Your instructions
Without the images, output every record exactly as it appears.

[Recorded data]
· · · · ·

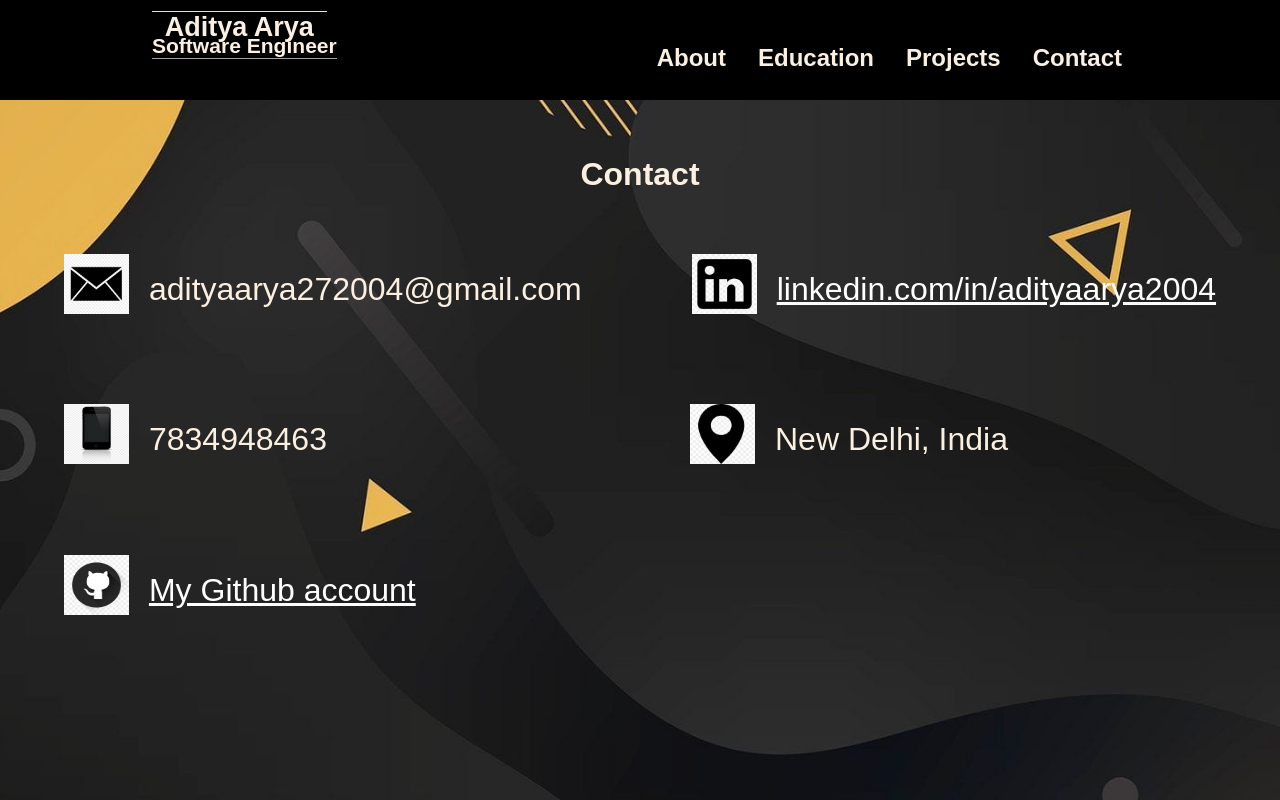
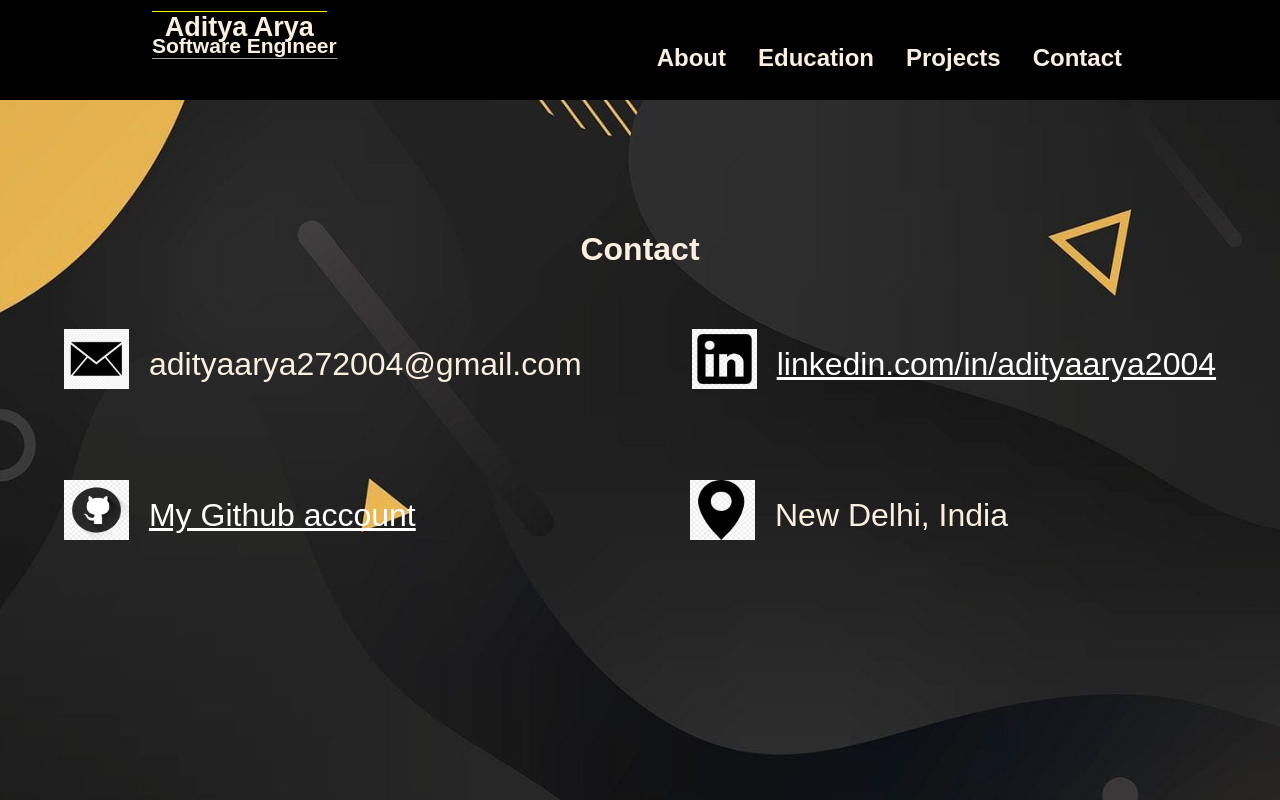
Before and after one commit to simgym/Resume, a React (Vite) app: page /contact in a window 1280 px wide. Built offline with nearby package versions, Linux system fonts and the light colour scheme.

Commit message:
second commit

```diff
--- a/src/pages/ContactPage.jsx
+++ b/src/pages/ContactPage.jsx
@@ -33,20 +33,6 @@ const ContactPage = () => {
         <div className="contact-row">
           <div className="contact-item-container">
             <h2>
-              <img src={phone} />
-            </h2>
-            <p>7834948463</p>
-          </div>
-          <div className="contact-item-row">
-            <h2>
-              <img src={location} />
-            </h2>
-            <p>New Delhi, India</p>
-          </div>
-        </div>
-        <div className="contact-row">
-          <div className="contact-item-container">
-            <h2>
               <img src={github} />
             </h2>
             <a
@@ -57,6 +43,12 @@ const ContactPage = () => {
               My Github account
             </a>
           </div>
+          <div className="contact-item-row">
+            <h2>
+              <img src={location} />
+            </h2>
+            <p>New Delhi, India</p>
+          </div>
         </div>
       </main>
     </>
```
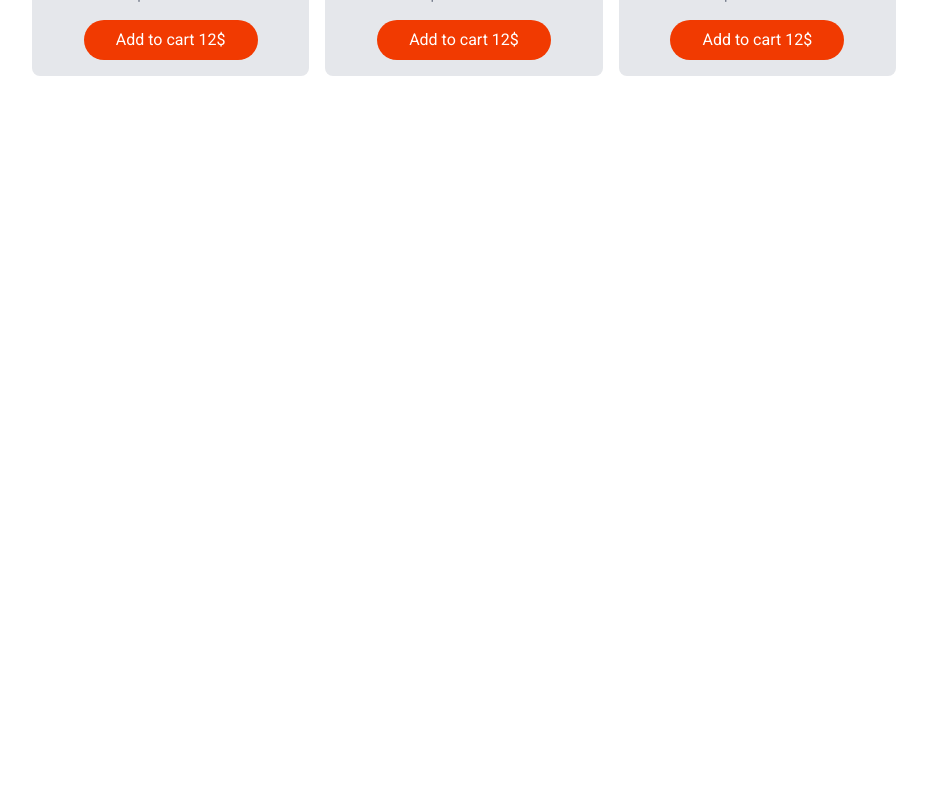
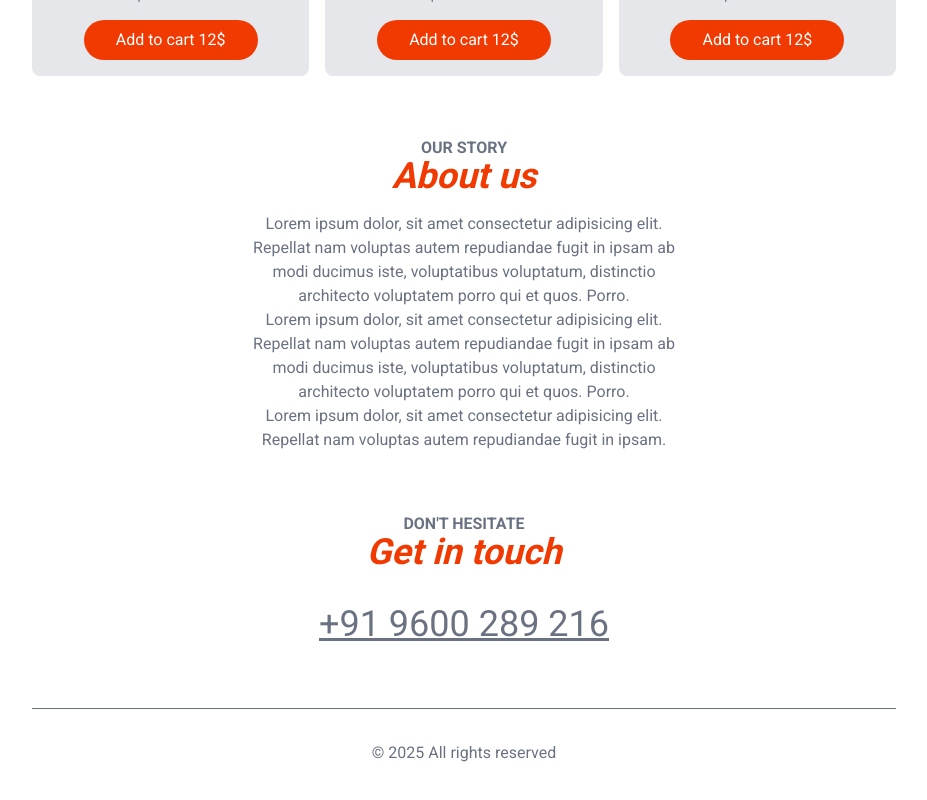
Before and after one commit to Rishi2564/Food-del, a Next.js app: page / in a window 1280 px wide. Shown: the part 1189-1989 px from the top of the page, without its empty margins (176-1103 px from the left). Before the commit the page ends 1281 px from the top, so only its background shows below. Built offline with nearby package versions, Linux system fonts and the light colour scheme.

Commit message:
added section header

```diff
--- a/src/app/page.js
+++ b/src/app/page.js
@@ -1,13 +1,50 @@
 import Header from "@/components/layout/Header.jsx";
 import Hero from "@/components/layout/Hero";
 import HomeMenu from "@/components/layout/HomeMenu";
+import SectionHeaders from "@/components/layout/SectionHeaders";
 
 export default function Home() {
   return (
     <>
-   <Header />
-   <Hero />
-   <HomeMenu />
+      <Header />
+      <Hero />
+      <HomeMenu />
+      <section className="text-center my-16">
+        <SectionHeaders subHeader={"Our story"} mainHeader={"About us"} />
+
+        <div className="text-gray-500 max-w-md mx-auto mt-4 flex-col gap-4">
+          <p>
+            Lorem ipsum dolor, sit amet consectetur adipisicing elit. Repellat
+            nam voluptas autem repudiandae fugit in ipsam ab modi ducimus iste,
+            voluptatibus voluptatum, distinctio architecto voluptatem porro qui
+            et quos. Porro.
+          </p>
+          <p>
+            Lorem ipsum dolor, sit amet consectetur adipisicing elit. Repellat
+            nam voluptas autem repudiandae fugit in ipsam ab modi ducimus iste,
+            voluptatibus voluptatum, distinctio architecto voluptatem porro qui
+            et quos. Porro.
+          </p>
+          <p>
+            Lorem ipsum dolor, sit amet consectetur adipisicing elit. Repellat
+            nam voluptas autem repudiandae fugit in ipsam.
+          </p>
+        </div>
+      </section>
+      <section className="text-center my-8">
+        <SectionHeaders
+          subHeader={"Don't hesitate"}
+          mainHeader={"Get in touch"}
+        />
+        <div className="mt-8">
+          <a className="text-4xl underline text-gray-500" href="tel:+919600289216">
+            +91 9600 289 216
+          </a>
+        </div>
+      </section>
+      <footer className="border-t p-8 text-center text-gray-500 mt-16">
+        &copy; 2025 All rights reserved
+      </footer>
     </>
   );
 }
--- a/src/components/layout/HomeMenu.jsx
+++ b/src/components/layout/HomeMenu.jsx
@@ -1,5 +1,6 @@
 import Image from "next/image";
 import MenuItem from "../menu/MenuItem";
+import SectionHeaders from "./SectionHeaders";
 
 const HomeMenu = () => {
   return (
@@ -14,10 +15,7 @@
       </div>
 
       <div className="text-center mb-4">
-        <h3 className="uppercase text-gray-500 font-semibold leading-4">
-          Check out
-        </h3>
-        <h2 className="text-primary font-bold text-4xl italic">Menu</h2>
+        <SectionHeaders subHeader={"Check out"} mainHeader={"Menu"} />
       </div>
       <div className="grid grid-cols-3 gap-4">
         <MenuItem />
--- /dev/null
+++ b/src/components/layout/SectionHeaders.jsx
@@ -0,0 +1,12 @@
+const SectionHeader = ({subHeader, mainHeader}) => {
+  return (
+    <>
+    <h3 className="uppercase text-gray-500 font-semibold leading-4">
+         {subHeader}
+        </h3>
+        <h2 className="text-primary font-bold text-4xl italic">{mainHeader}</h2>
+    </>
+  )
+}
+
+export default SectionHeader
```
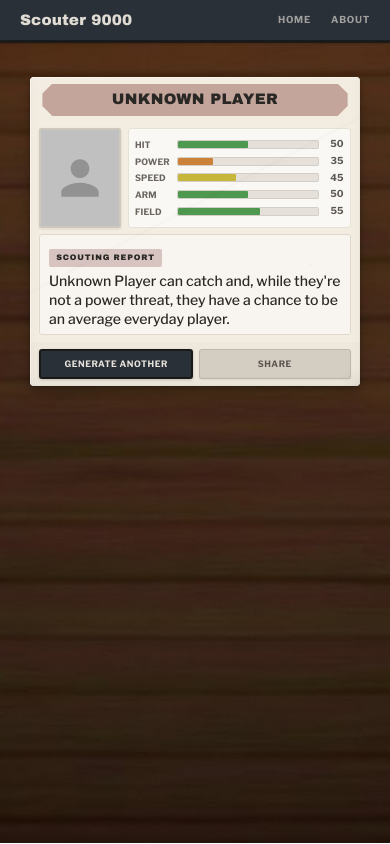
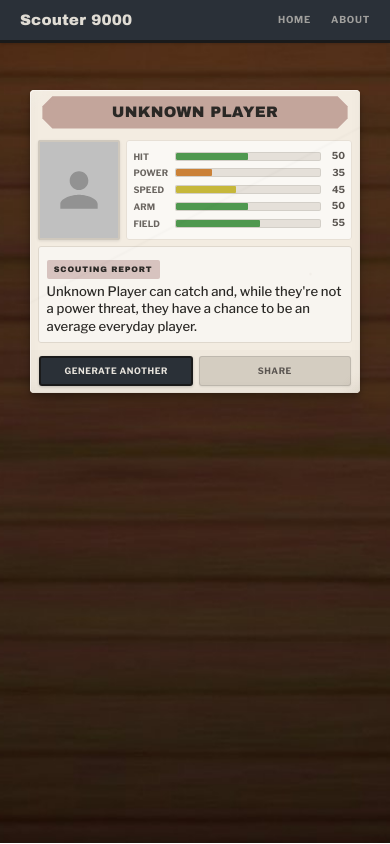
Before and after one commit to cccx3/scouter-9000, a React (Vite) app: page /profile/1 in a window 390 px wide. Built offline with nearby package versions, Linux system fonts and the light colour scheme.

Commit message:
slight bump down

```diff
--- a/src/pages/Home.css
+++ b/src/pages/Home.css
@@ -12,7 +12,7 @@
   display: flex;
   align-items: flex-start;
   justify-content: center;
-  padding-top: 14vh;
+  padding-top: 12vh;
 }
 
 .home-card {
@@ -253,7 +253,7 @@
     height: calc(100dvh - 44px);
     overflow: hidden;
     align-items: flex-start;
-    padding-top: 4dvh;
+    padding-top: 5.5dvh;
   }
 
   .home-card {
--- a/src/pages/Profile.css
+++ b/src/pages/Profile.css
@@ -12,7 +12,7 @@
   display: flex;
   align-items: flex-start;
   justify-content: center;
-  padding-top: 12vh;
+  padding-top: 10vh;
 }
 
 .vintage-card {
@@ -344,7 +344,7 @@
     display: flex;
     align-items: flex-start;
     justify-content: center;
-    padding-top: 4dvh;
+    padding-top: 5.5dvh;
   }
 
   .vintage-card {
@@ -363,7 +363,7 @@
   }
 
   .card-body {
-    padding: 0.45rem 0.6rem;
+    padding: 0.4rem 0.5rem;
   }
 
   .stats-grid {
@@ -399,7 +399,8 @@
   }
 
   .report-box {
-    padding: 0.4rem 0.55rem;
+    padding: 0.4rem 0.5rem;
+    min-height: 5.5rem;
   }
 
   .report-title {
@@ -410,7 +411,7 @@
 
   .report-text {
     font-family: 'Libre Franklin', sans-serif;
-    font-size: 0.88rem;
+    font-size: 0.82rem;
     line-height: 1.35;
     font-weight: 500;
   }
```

· · · · ·

Reply
Before and after one commit to simgym/Resume, a React (Vite) app: page /contact in a window 1280 px wide. Built offline with nearby package versions, Linux system fonts and the light colour scheme.

Commit message:
second commit

```diff
--- a/src/pages/ContactPage.jsx
+++ b/src/pages/ContactPage.jsx
@@ -33,20 +33,6 @@ const ContactPage = () => {
         <div className="contact-row">
           <div className="contact-item-container">
             <h2>
-              <img src={phone} />
-            </h2>
-            <p>7834948463</p>
-          </div>
-          <div className="contact-item-row">
-            <h2>
-              <img src={location} />
-            </h2>
-            <p>New Delhi, India</p>
-          </div>
-        </div>
-        <div className="contact-row">
-          <div className="contact-item-container">
-            <h2>
               <img src={github} />
             </h2>
             <a
@@ -57,6 +43,12 @@ const ContactPage = () => {
               My Github account
             </a>
           </div>
+          <div className="contact-item-row">
+            <h2>
+              <img src={location} />
+            </h2>
+            <p>New Delhi, India</p>
+          </div>
         </div>
       </main>
     </>
```
Before and after one commit to Rishi2564/Food-del, a Next.js app: page / in a window 1280 px wide. Shown: the part 1189-1989 px from the top of the page, without its empty margins (176-1103 px from the left). Before the commit the page ends 1281 px from the top, so only its background shows below. Built offline with nearby package versions, Linux system fonts and the light colour scheme.

Commit message:
added section header

```diff
--- a/src/app/page.js
+++ b/src/app/page.js
@@ -1,13 +1,50 @@
 import Header from "@/components/layout/Header.jsx";
 import Hero from "@/components/layout/Hero";
 import HomeMenu from "@/components/layout/HomeMenu";
+import SectionHeaders from "@/components/layout/SectionHeaders";
 
 export default function Home() {
   return (
     <>
-   <Header />
-   <Hero />
-   <HomeMenu />
+      <Header />
+      <Hero />
+      <HomeMenu />
+      <section className="text-center my-16">
+        <SectionHeaders subHeader={"Our story"} mainHeader={"About us"} />
+
+        <div className="text-gray-500 max-w-md mx-auto mt-4 flex-col gap-4">
+          <p>
+            Lorem ipsum dolor, sit amet consectetur adipisicing elit. Repellat
+            nam voluptas autem repudiandae fugit in ipsam ab modi ducimus iste,
+            voluptatibus voluptatum, distinctio architecto voluptatem porro qui
+            et quos. Porro.
+          </p>
+          <p>
+            Lorem ipsum dolor, sit amet consectetur adipisicing elit. Repellat
+            nam voluptas autem repudiandae fugit in ipsam ab modi ducimus iste,
+            voluptatibus voluptatum, distinctio architecto voluptatem porro qui
+            et quos. Porro.
+          </p>
+          <p>
+            Lorem ipsum dolor, sit amet consectetur adipisicing elit. Repellat
+            nam voluptas autem repudiandae fugit in ipsam.
+          </p>
+        </div>
+      </section>
+      <section className="text-center my-8">
+        <SectionHeaders
+          subHeader={"Don't hesitate"}
+          mainHeader={"Get in touch"}
+        />
+        <div className="mt-8">
+          <a className="text-4xl underline text-gray-500" href="tel:+919600289216">
+            +91 9600 289 216
+          </a>
+        </div>
+      </section>
+      <footer className="border-t p-8 text-center text-gray-500 mt-16">
+        &copy; 2025 All rights reserved
+      </footer>
     </>
   );
 }
--- a/src/components/layout/HomeMenu.jsx
+++ b/src/components/layout/HomeMenu.jsx
@@ -1,5 +1,6 @@
 import Image from "next/image";
 import MenuItem from "../menu/MenuItem";
+import SectionHeaders from "./SectionHeaders";
 
 const HomeMenu = () => {
   return (
@@ -14,10 +15,7 @@
       </div>
 
       <div className="text-center mb-4">
-        <h3 className="uppercase text-gray-500 font-semibold leading-4">
-          Check out
-        </h3>
-        <h2 className="text-primary font-bold text-4xl italic">Menu</h2>
+        <SectionHeaders subHeader={"Check out"} mainHeader={"Menu"} />
       </div>
       <div className="grid grid-cols-3 gap-4">
         <MenuItem />
--- /dev/null
+++ b/src/components/layout/SectionHeaders.jsx
@@ -0,0 +1,12 @@
+const SectionHeader = ({subHeader, mainHeader}) => {
+  return (
+    <>
+    <h3 className="uppercase text-gray-500 font-semibold leading-4">
+         {subHeader}
+        </h3>
+        <h2 className="text-primary font-bold text-4xl italic">{mainHeader}</h2>
+    </>
+  )
+}
+
+export default SectionHeader
```
Before and after one commit to cccx3/scouter-9000, a React (Vite) app: page /profile/1 in a window 390 px wide. Built offline with nearby package versions, Linux system fonts and the light colour scheme.

Commit message:
slight bump down

```diff
--- a/src/pages/Home.css
+++ b/src/pages/Home.css
@@ -12,7 +12,7 @@
   display: flex;
   align-items: flex-start;
   justify-content: center;
-  padding-top: 14vh;
+  padding-top: 12vh;
 }
 
 .home-card {
@@ -253,7 +253,7 @@
     height: calc(100dvh - 44px);
     overflow: hidden;
     align-items: flex-start;
-    padding-top: 4dvh;
+    padding-top: 5.5dvh;
   }
 
   .home-card {
--- a/src/pages/Profile.css
+++ b/src/pages/Profile.css
@@ -12,7 +12,7 @@
   display: flex;
   align-items: flex-start;
   justify-content: center;
-  padding-top: 12vh;
+  padding-top: 10vh;
 }
 
 .vintage-card {
@@ -344,7 +344,7 @@
     display: flex;
     align-items: flex-start;
     justify-content: center;
-    padding-top: 4dvh;
+    padding-top: 5.5dvh;
   }
 
   .vintage-card {
@@ -363,7 +363,7 @@
   }
 
   .card-body {
-    padding: 0.45rem 0.6rem;
+    padding: 0.4rem 0.5rem;
   }
 
   .stats-grid {
@@ -399,7 +399,8 @@
   }
 
   .report-box {
-    padding: 0.4rem 0.55rem;
+    padding: 0.4rem 0.5rem;
+    min-height: 5.5rem;
   }
 
   .report-title {
@@ -410,7 +411,7 @@
 
   .report-text {
     font-family: 'Libre Franklin', sans-serif;
-    font-size: 0.88rem;
+    font-size: 0.82rem;
     line-height: 1.35;
     font-weight: 500;
   }
```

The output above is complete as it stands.